In the 1820's, Hugo married Adèle Foucher, whose father was an officer in the French ministry. He continued to publish during this period in his life. In the foreward to his play Cromwell, written in 1827, he wrote about the importance of being free from traditional restrictions which began the debate between French Classicism and Romanticism. Hugo became a leader in the school of Romantic writers. With the publication of his play Hernani in 1830, his fame began to grow and eventually he earned an election to the French Academy in 1841. During this period in his life, Hugo wrote several collections of lyric poetry, said to be inspired by Juliette Drouet, with whom he had an affair until her death 1833.
Two years after his election, his daughter, Léopoldine and her husband drowned. Hugo removed himself from the public life after this and did not write for an extended amount of time. After this period, he returned to politics. When the French Revolution came about in 1848, Hugo associated himself with the Republicans, advocating justice in French society. In 1851, Hugo fled to Belgium where he lived in exile for 20 years. He wrote several pieces during this time, including possibly his best known work, Les Misérables which was published in 1862.
After the collapse of the Second Republic in 1870, Hugo returned to France. He resumed his earlier involvment in politics and was elected to the National Assembly. He became a senator in 1876. He died on May 22, 1885. His funeral drew over two million people and was buried in the Panthéon.
Work in Exile:
Victor Hugo studied pacifist ideas and believed that man could triumph beyond times of war. A particularly excellent example of this can be seen in a speech he delivered to the International Peace Congress held in Paris in 1851. From that speech:
A day will come when there will be no battlefields, but markets opening to commerce and minds opening to ideas.
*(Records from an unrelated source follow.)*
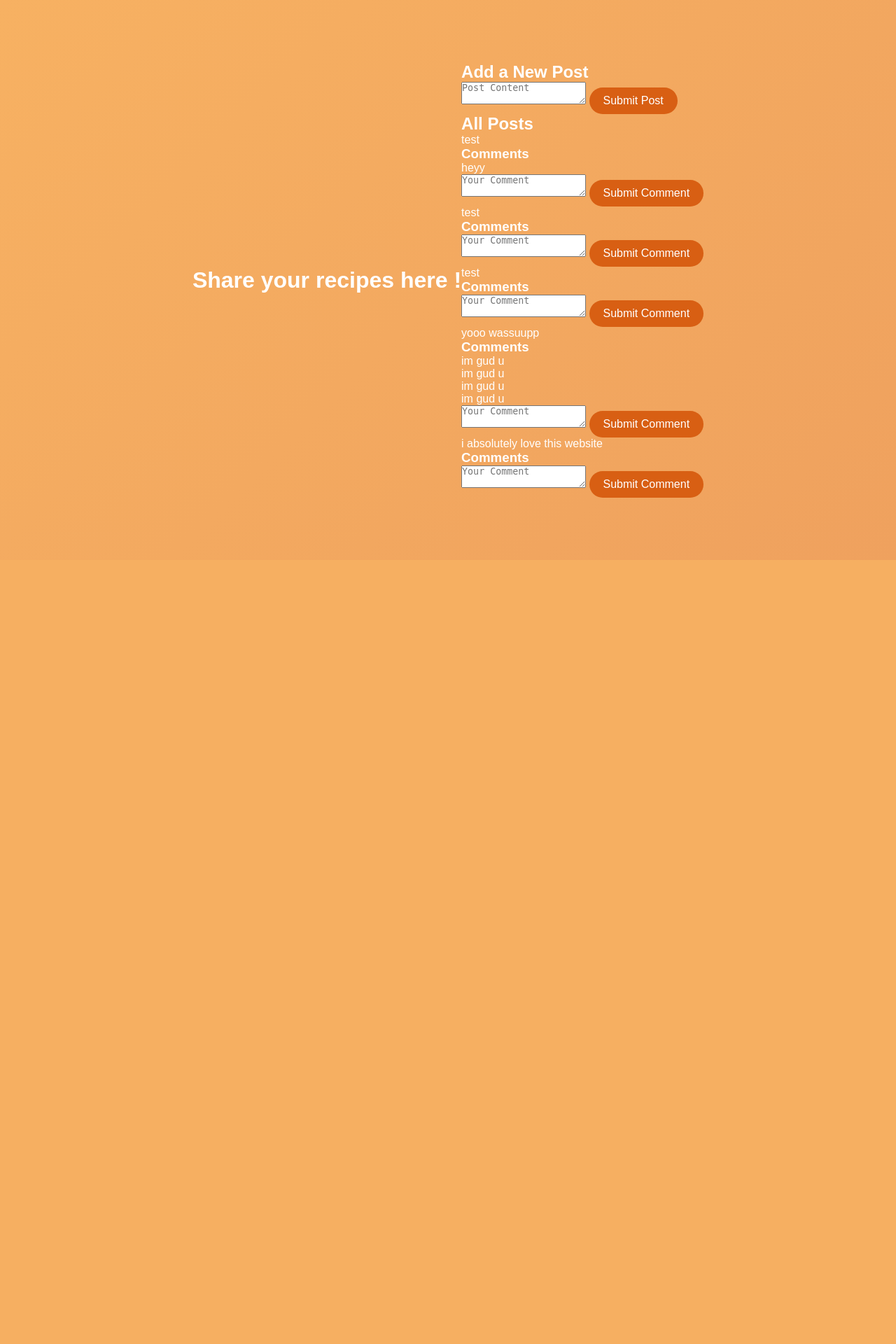
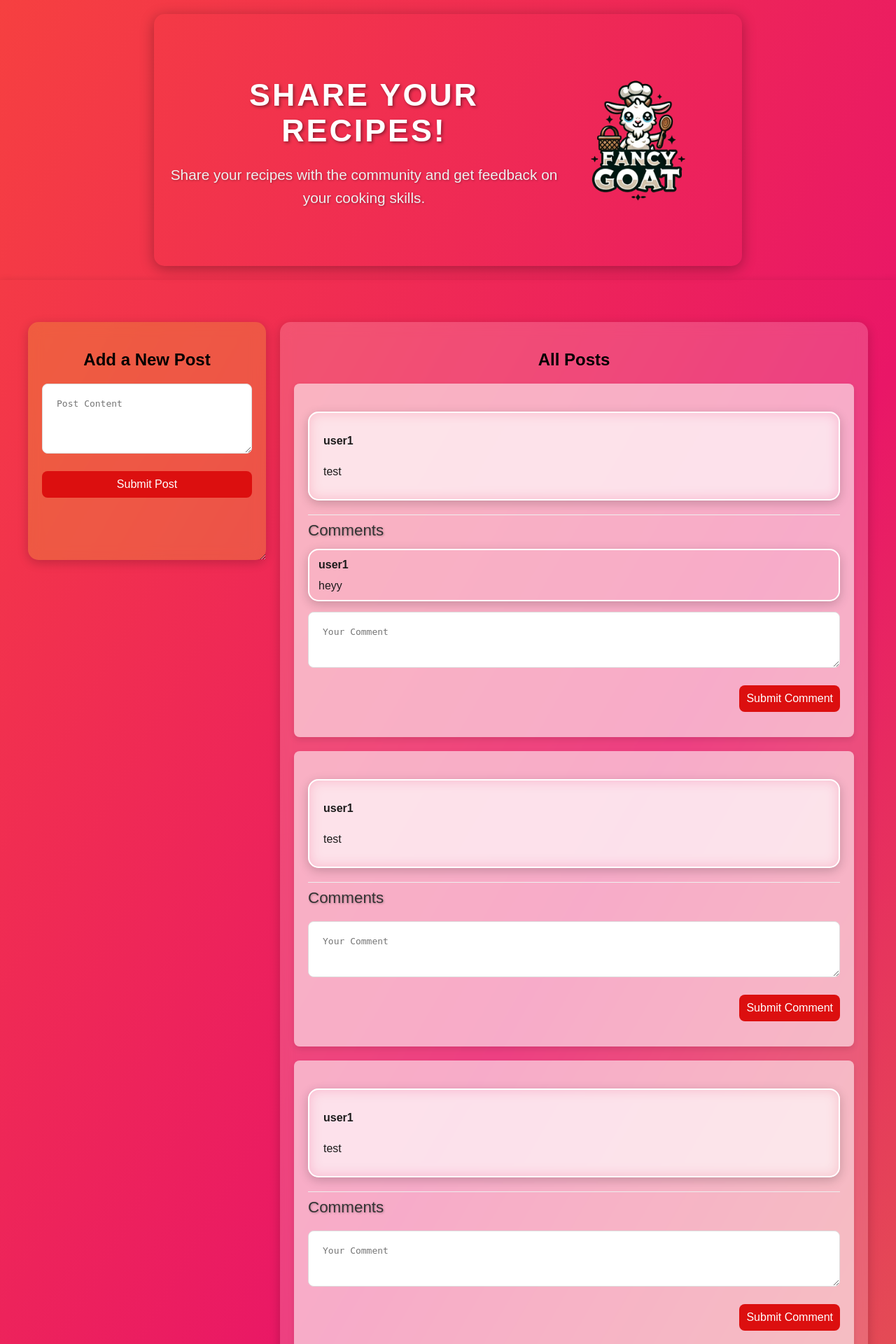
Before and after one commit to dianas1382/Hackathon_mars_2025, a Flask app: page /community in a window 1280 px wide. Shown: the top 1920 px of the page at 70% size. Before the commit the page ends 800 px from the top, so only its background shows below. Run offline with Flask 3, Linux system fonts and the light colour scheme; data comes from the database, SQL or seed files in the repository; both versions use the stored data as it was after the commit.

Commit message:
stylish goat talks

```diff
--- /dev/null
+++ b/src/static/community.css
@@ -0,0 +1,301 @@
+/* General Styles */
+body {
+    margin: 0;
+    padding: 0;
+    font-family: Arial, sans-serif;
+    background: rgb(246,64,64);
+background: linear-gradient(120deg, rgba(246,64,64,1) 0%, rgba(233,22,103,1) 50%, rgba(223,126,68,1) 100%);
+}
+
+.card-container {
+    display: flex; /* Use Flexbox */
+    gap: 20px; /* Space between cards */
+    padding: 20px; /* Padding around the container */
+    justify-content: center; /* Center the cards horizontally */
+    flex-wrap: wrap; /* Allow wrapping on smaller screens */
+}
+
+.transparent-card {
+    background: rgba(255, 255, 255, 0.18); /* Semi-transparent white */
+    border-radius: 15px; /* Rounded corners */
+    padding: 20px; /* Inner spacing */
+    margin: 20px auto; /* Center the card */
+    max-width: 800px; /* Limit width */
+    box-shadow: 0 4px 15px rgba(0, 0, 0, 0.2); /* Subtle shadow */
+    backdrop-filter: blur(10px); /* Blur effect for transparency */
+    resize: both; /* Allow resizing */
+    overflow: auto; /* Ensure content stays within the card */
+}
+
+/* Big card styling */
+.big {
+    flex: 3; /* Takes up twice as much space as the small card */
+    min-width: 600px; /* Minimum width for the big card */
+    max-width: 800px; /* Maximum width for the big card */
+}
+
+/* Small card styling */
+.small {
+    flex: 1; /* Takes up half the space of the big card */
+    min-width: 200px; /* Minimum width for the small card */
+    max-width: 300px; /* Maximum width for the small card */
+    max-height: 300px; /* Maximum height for the small card */
+    background: rgba(229, 189, 46, 0.283); /* Semi-transparent white */
+
+}
+
+
+
+/* Container */
+.container {
+    width: 80%;
+    margin: 0 auto;
+    padding: 20px;
+}
+
+/* Header */
+header {
+    text-align: center; /* Center align text */
+    padding: 60px 20px; /* Add padding */
+    background: ff;
+    color: #fff; /* White text color */
+    border-radius: 15px; /* Rounded corners */
+    box-shadow: 0 4px 20px rgba(0, 0, 0, 0.3); /* Subtle shadow */
+    margin: 20px auto; /* Center the header */
+    max-width: 800px; /* Limit width */
+    overflow: hidden; /* Hide overflow for pseudo-element */
+    position: relative; /* For pseudo-element */
+    display: flex; /* Use flexbox */
+    justify-content: space-between; /* Space between text and image */
+    align-items: center; /* Align items vertically */
+}
+
+.header-content {
+    display: flex;
+    justify-content: space-between;
+    align-items: center;
+    width: 100%;
+}
+
+.text-content {
+    flex: 1;
+}
+
+header:hover {
+    box-shadow: 0 8px 30px rgba(0, 0, 0, 0.5); /* Increase shadow on hover */
+    transition: box-shadow 0.3s ease; /* Smooth transition */
+}
+
+h1{
+    font-size: 2.8em; /* Large font size */
+    font-weight: 800; /* Bold text */
+    margin-bottom: 15px; /* Space below the <h1> */
+    text-transform: uppercase; /* Uppercase text */
+    letter-spacing: 3px; /* Add spacing between letters */
+    text-shadow: 2px 2px 4px rgba(0, 0, 0, 0.4); /* Text shadow for depth */
+    position: relative; /* For pseudo-element */
+    z-index: 1; /* Ensure text is above the pseudo-element */
+}
+
+
+h3 {
+    font-size: 1.3em; /* Medium font size */
+    font-weight: 300; /* Light font weight */
+    line-height: 1.6; /* Improve readability */
+    color: #f0f0f0; /* Slightly lighter text color */
+    text-shadow: 1px 1px 3px rgba(0, 0, 0, 0.3); /* Subtle text shadow */
+    position: relative; /* For pseudo-element */
+    z-index: 1; /* Ensure text is above the pseudo-element */
+}
+
+/* Navigation */
+nav {
+    background: #444;
+    color: #fff;
+    padding: 10px;
+    text-align: center;
+}
+
+nav a {
+    color: #fff;
+    text-decoration: none;
+    margin: 0 10px;
+}
+
+nav a:hover {
+    text-decoration: underline;
+}
+
+/* Main Content */
+main {
+
+    padding: 20px;
+    margin-top: 20px;
+    box-shadow: 0 0 10px rgba(0, 0, 0, 0.1);
+    position: relative;
+    text-align: center;
+    overflow: hidden;
+}
+
+
+form {
+    display: flex;
+    flex-direction: column;
+    gap: 25px; /* Space between form elements */
+}
+
+textarea {
+    width: 100%;
+    padding: 20px;
+    border: 1px solid #ddd; /* Light gray border */
+    border-radius: 8px; /* Rounded corners */
+    font-size: 1em;
+    resize: vertical; /* Allow vertical resizing */
+    min-height: 100px; /* Minimum height for textarea */
+    text-align: left;
+}
+
+button {
+    padding: 10px 10px;
+    background-color: #dc0f0f; /* Vibrant orange */
+    color: #fff; /* White text */
+    border: none;
+    border-radius: 8px; /* Rounded corners */
+    font-size: 1em;
+    cursor: pointer; /* Pointer cursor on hover */
+    transition: background-color 0.3s ease; /* Smooth hover effect */
+}
+
+button:hover {
+    background-color: #c60e0e; /* Darker orange on hover */
+}
+
+/* Post card styling */
+.post {
+    background: rgba(255, 255, 255, 0.564); /* Semi-transparent white */
+    border-radius: 8px; /* Rounded corners */
+    padding: 20px;
+    margin-bottom: 20px; /* Space between posts */
+    box-shadow: 0 4px 8px rgba(0, 0, 0, 0.1); /* Subtle shadow */
+}
+
+.single-post {
+    background: rgba(245, 241, 241, 0); /* Semi-transparent white */
+
+    border: 2px solid white; /* White border */
+    border-radius: 15px; /* Rounded corners */
+    padding: 10px; /* Inner spacing */
+    margin: 20px auto; /* Center the card */
+    max-width: 800px; /* Limit width */
+    max-height: 400px; /* Limit height */
+    box-shadow: 0 4px 15px rgba(0, 0, 0, 0.2); /* Subtle shadow */
+    backdrop-filter: blur(10px); /* Blur effect for transparency */
+}
+
+.post:hover {
+    box-shadow: 0 8px 30px rgba(0, 0, 0, 0.5); /* Increase shadow on hover */
+    transition: box-shadow 0.3s ease; /* Smooth transition */
+}
+
+.post p {
+    font-size: 1.0em;
+    color: #1c1b1b; /* Dark gray for post content */
+    line-height: 1.1; /* Improve readability */
+    text-align: left;
+    padding: 5px;
+    padding-left: 10px; /* Inner spacing */
+}
+
+.post-creator {
+    font-size: 1.3em;
+    font-weight: bold;
+    color: #171313; /* Dark gray for post content */
+    line-height: 1.1; /* Improve readability */
+    text-align: left;
+    padding-left: 15px; /* Inner spacing */
+
+}
+
+/* Comments section styling */
+.comments {
+    margin-top: 2px; /* Reduced space above comments */
+    padding-top: 2px;
+    border-top: 1px solid #eee; /* Light gray separator */
+    text-align: left;
+}
+
+.comments h3 {
+    font-size: 1.4em;
+    color: #333; /* Dark gray for comment heading */
+    margin-bottom: 2px; /* Reduced space below comment heading */
+    margin-top: 2px; /* Reduced space above comment heading */
+}
+
+.single-comment {
+    background: rgba(255, 255, 255, 0); /* Semi-transparent white */
+    border: 2px solid white; /* White border */
+    border-radius: 15px; /* Rounded corners */
+    padding: 5px; /* Inner spacing */
+    margin: 8px auto; /* Reduced space between comments */
+    max-width: 800px; /* Limit width */
+    max-height: 100px;
+    box-shadow: 0 4px 15px rgba(0, 0, 0, 0.2); /* Subtle shadow */
+
+}
+
+.comment-user {
+    font-size: 1.1em;
+    font-weight: bold;
+    color: #171313; /* Dark gray for post content */
+    line-height: 0.5; /* Improve readability */
+    text-align: left;
+    margin-block: 2px; /* Reduced space below heading */
+    padding-block: 2px;
+}
+
+.comments p {
+    font-size: 1em;
+    color: #1c1b1b; /* Medium gray for comments */
+    text-align: left;
+    padding-left: 8px; /* Inner spacing */
+    margin-block: 2px; /* Reduced space below heading */
+
+}
+/* Comment form styling */
+.comments form {
+    margin-top: 15px; /* Space above comment form */
+    text-align: left;
+}
+
+.comments textarea {
+    min-height: 80px; /* Smaller height for comment textarea */
+}
+
+.comments button {
+    background-color: #dc0f0f; /* Green for comment button */
+    text-align: right; /* Align text to the right */
+    max-width: 150px; /* Limit width of button */
+    margin-left: auto; /* Align all the way to the right */
+}
+
+
+
+.comments button:hover {
+    background-color: #c60e0e; /* Darker green on hover */
+}
+
+/* Image Container */
+.image-container {
+    width: 200px; /* Set a fixed width for the container */
+    padding: 10px; /* Add padding inside the container */
+    text-align: left; /* Center the image horizontally */
+
+    margin-right: 20px;
+  }
+
+  /* Image Styling */
+  img {
+    max-width: 100%; /* Ensure the image is responsive */
+    height: auto; /* Maintain aspect ratio */
+    border-radius: 10px; /* Rounded corners */
+  }
--- a/src/templates/community.html
+++ b/src/templates/community.html
@@ -3,46 +3,55 @@
   <meta charset="UTF-8">
   <meta name="viewport" content="width=device-width, initial-scale=1.0">
   <title>fancy goat talks</title>
-  <link rel="stylesheet" href="static/design.css">
+  <link rel="stylesheet" href="static/community.css">
 </head>
 <body>
   <header>
-    <h1> Share your recipes here !</h1>
+    <div class="header-content">
+      <div class="text-content">
+        <h1>Share your recipes!</h1>
+        <h3>Share your recipes with the community and get feedback on your cooking skills.</h3>
+      </div>
+      <div class="image-container">
+        <img src="static/logo.png" alt="">
+      </div>
+    </div>
   </header>
   <main>
-
-
-  <section>
+    <div class="card-container">
+      <section class="transparent-card small">
         <h2>Add a New Post</h2>
         <form method="POST">
           <textarea name="content" placeholder="Post Content" required></textarea>
           <button type="submit">Submit Post</button>
         </form>
       </section>
-
+      <div class="transparent-card big">
         <h2>All Posts</h2>
         {% for post in posts %}
         <div class="post">
-
+          <div class="single-post">
+          <p class="post-creator">{{ post['creator'] }}</h5>
           <p>{{ post['content'] }}</p>
-
+          </div>
           <div class="comments">
             <h3>Comments</h3>
             {% for comment in comments[post['id']] %}
+            <div class="single-comment">
+            <p class="comment-user">{{ comment['creator'] }}</h5>
             <p>{{ comment['content'] }}</p>
+            </div>
             {% endfor %}
-
-
             <form method="POST">
               <input type="hidden" name="post_id" value="{{ post['id'] }}">
-
               <textarea name="comment_content" placeholder="Your Comment" required></textarea>
               <button type="submit">Submit Comment</button>
             </form>
           </div>
         </div>
         {% endfor %}
-      </section></main>
-
+      </div>
+    </div>
+  </main>
 </body>
 </html>
```
Also changed, not shown: src/user.db. Lines whose indentation alone changed are shown as unchanged.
A day will come when the bullets and bombs are replaced by votes, by universal suffrage, by the venerable arbitration of a great supreme senate which will be to Europe what Parliament is to England, the Diet to Germany, and the Legislative Assembly to France.
A day will come when a cannon will be a museum-piece, as instruments of torture are today. And we will be amazed to think that these things once existed!
A day will come when we shall see those two immense groups, the United States of America and the United States of Europe, stretching out their hands across the sea, exchanging their products, their arts, their works of genius, clearing up the globe, making deserts fruitful, ameliorating creation under the eyes of the Creator, and joining together to reap the well-being of all.
Henceforth the goal of great politics, of true politics, is this: the recognition of all nationalities, the restoration of the historical unity of nations and the uniting of the latter to civilization by peace, the relentless enlargement of the civilized group, the setting of an example to the still-savage nations; in short, and this recapitulates all I have said, the assurance that justice will have the last word, spoken in the past by might.
Hugo creates worlds of heros and their triumph over crisis. His characters are extraordinary individuals, as evidenced by their success in times of the revolution Hugo offers as the setting for his novels. Says Ayn Rand, " ... every event is an instance of man's violent, tortured, agonized, yet triumphant dedication to his values ... this is what gives a beggar the stature of a giant, this absense of blind irrationality and stupurous, unfocused drifting; this is the hallmark of all of Hugo's characters; it is also the hallmark of human self-esteem." (Rand, The Romantic Manifesto, 157, 160)